A £1m contribution has been made by Nottinghamshire County Council to the new National Civil War Centre and museum to be built on Appletongate, Newark.
Mr Roger Jackson, Newark and Sherwood District Council’s cabinet member for leisure services, said: “The county council has always been interested in the museum project and has recognised the benefit it will bring to the whole county.”
A £3.2m Heritage Lottery grant has already been awarded towards the cost of the £5.4m project. Applications are being made to grant funding bodies to help meet the rest.
Tenders will be sought next month and are due to be awarded in June.
Building work should be completed by September, 2014, and it is anticipated that the museum will open on December 14, 2014.
The project will use the grade II listed Old Magnus buildings, including the Tudor Hall. They were used as a grammar school until 1922 when the site was sold to Newark Borough Council for a museum and education offices. They have been empty since 2005.
The single-storey museum building will be transformed into a National Civil War Centre (1642-1646) telling the story of how Newark residents coped as the Royalist town came under siege from the Parliamentarians.
Project manager Mrs Bryony Robins said: “We have a collection of our own but will also be loaning items from other museums. We hope the centre will become a springboard to other places where there is a focus on the Civil War.”
The Tudor Hall will be restored and left as an historic space that can be used for events such as concerts, theatre productions and weddings.
A mezzanine level will be installed where there will be a meeting room.
Two galleries have been allocated to tell the Newark story from prehistoric times to the present, which will mean a return of some of the items formerly in the Appletongate and Millgate museums.
One of the rooms will be used to display the Newark Torc, an Iron Age necklace found by Newark resident Mr Maurice Richardson with a metal detector. It is currently on loan to the British Museum.
Mrs Robins said there would be extra security to ensure the safety of the torc and other items.
A new glass-fronted building will be built to the left of the main building on a driveway between the museum and the Palace Theatre, which will be used as the entrance, with access to a lift for up to 14 people.
The top floor of the museum will be available for gallery space.

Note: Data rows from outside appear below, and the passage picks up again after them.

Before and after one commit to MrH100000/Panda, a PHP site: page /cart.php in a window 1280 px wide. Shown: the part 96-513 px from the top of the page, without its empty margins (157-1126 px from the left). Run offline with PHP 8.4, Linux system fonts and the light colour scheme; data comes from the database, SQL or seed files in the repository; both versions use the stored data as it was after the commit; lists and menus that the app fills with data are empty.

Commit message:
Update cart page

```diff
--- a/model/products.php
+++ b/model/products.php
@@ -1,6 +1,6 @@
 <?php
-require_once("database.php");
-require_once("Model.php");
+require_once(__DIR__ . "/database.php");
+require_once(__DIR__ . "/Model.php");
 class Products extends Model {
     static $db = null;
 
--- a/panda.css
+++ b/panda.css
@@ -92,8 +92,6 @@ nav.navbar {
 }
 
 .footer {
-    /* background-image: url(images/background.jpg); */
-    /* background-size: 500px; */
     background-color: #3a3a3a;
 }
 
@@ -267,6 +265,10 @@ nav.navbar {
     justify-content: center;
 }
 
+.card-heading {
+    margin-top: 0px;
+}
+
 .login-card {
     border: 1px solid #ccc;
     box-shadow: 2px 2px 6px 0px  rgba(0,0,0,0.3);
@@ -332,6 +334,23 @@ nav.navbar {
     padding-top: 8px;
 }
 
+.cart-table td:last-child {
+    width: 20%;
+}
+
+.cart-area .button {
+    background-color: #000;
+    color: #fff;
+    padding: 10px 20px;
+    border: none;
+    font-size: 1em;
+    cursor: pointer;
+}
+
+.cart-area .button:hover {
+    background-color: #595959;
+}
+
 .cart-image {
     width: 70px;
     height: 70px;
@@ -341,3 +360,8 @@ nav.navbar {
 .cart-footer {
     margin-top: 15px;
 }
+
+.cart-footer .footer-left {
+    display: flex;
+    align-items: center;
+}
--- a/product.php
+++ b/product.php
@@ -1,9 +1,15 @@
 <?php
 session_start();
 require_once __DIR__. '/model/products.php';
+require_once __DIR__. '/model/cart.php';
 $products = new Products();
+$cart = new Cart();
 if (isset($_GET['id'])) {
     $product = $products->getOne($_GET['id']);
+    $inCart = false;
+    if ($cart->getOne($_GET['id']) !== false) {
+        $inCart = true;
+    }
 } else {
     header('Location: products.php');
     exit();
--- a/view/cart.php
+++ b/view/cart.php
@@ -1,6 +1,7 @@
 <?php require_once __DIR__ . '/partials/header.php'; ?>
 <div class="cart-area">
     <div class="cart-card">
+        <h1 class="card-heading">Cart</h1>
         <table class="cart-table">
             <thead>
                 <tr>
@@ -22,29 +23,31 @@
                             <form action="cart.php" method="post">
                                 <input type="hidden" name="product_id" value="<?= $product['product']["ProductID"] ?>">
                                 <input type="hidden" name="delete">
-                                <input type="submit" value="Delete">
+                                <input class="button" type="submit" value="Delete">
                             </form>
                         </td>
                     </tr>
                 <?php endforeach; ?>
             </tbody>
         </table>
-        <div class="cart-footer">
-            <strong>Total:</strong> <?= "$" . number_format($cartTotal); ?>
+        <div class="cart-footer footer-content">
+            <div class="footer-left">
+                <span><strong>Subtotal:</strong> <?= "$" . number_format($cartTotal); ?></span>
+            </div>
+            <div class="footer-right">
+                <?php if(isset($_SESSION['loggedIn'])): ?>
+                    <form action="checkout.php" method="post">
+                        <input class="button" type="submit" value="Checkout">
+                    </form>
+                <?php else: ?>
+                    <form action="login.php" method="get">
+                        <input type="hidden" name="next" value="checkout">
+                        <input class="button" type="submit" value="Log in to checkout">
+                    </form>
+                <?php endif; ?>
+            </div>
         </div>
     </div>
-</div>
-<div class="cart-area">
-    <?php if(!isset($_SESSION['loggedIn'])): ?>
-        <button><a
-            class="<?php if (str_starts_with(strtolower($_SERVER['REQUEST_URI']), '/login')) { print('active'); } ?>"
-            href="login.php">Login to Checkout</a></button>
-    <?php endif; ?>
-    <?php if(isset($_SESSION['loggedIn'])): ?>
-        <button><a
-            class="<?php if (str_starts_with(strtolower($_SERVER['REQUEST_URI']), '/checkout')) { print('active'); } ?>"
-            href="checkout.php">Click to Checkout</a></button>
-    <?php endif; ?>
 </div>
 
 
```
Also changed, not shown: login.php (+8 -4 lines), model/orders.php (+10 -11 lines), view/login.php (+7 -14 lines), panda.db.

The Old Magnus Buildings will be open for public guided tours a week on Saturday ahead of its transformation.
Places must be booked on 01636 655733 or by emailing [email protected]